If you enjoy getting outdoors and looking for wildlife, consider a visit to Tennessee National Wildlife Refuge! Hunting, fishing, birding, photography, boating, biking, hiking, kayaking and simply taking a peaceful drive to see the wildlife are all popular activities on the refuge. To help you get the most out of your visit, this 51,000 acre refuge has miles of peaceful refuge roads, several hiking trails, wildlife observation decks and blinds, an auto tour, 23 boat ramps, and a fishing pier.
Hunting is an important wildlife management tool that we recognize as a healthy, traditional outdoor pastime, deeply rooted in America’s heritage. Our hunt program spans from spring to fall and requires the purchase of an annual hunting permit.
About half the refuge is water and fishing is excellent on the refuge. Most of the refuge waters are open year round, but some areas are closed seasonally from Nov. 15 – Mar. 15 to provide sanctuary for waterfowl and other migratory birds. These waters also provide a serene area to dip a paddle with your canoe or kayak.
From backyard birding, serious birding, birding festivals and photography, wildlife observation is one of the most popular activities for refuge visitors. On the 4th weekend of January, the refuge hosts the Wings of Winter Birding Festival along with other area public lands in the Kentucky Lake/Lake Barkley area. This festival is sponsored by the Friends of Tennessee NWR.

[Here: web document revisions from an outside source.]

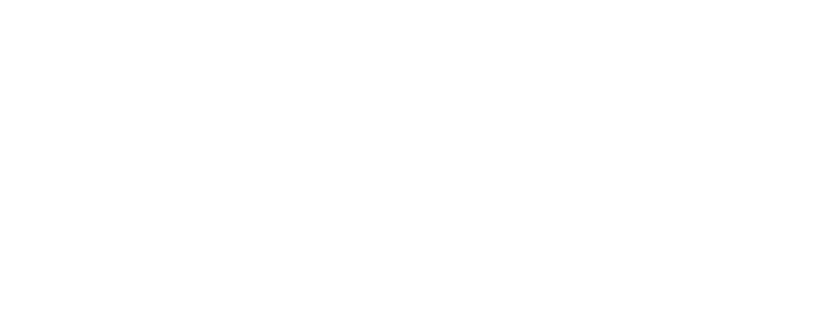
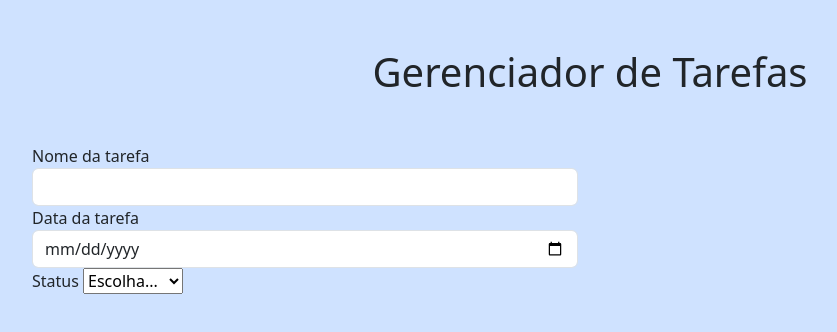
Before and after one commit to Brronu/projeto_tarefa_firebase, a plain HTML site: page index.html in a window 1280 px wide. Shown: the whole page, without its empty margins (50-887 px from the left). Drawn offline with nearby package versions, Linux system fonts and the light colour scheme.

Commit message:
Iniciado frontend

```diff
--- a/index.html
+++ b/index.html
@@ -4,9 +4,53 @@
     <meta charset="UTF-8">
     <meta http-equiv="X-UA-Compatible" content="IE=edge">
     <meta name="viewport" content="width=device-width, initial-scale=1.0">
-    <title>Document</title>
+    <title>Gerenciador de Tarefas</title>
+    <link rel="stylesheet" href="https://cdn.jsdelivr.net/npm/bootstrap@5.3.2/dist/css/bootstrap.min.css">
 </head>
-<body>
+<body class="bg-primary-subtle">
+    <main class="container-fluid">
+        <h1 class="text-center my-5">Gerenciador de Tarefas</h1>
+        <section class="container">
+            <section class="row">
+                <!-- Formulario de tarefas -->
+                <div class="col-md-6">
+                <div class="">
+                    <form action="">
+                        <div>
+                            <label for="tarefa">Nome da tarefa</label>
+                            <input type="text" name="tarefa" id="tarefa" class="form-control">
+                        </div>
+                    </form>
+                </div>
 
+                <div class="">
+                    <label for="data">Data da tarefa</label>
+                    <input type="date" name="data" id="data" class="form-control">
+                </div>
+
+                <div>
+                    <label for="status">Status</label>
+                    <select name="status" id="status">
+                        <option value="">Escolha...</option>
+                        <option value="em aberto">Em aberto</option>
+                        <option value="Concluido">Concluido</option>
+
+                    </select>
+                </div>
+
+                <!-- Exibindo as tarefas -->
+                <div class="col-md-6"></div>
+            </div>
+
+            </section>
+
+        </section>
+
+    </main>
+
+
+
+    <script src="https://cdn.jsdelivr.net/npm/bootstrap@5.3.2/dist/js/bootstrap.bundle.min.js"></script>
+    <script type="module" src="js/config-firebase.js"></script>
 </body>
 </html>
--- a/js/config-firebase.js
+++ b/js/config-firebase.js
@@ -14,4 +14,4 @@
   };
 
   // Initialize Firebase
-  const app = initializeApp(firebaseConfig);
+  export const app = initializeApp(firebaseConfig);
```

Our state of the arts visitor center offers exhibits, auditorium, environmental education classroom and nature bookstore. Entry is free and it is open Monday – Saturday from 8:00 am to 4:00 pm (except for Federal holidays). The refuge hosts a series of free educational events at the center called the “Refuge Discovery Series”. Environmental education is emphasized at this facility and teachers or groups are encouraged to utilize this free facility for your next field trip. These ranger guided field trips offer a bus grant from the Friends of Tennessee NWR to help offset bus transportation costs.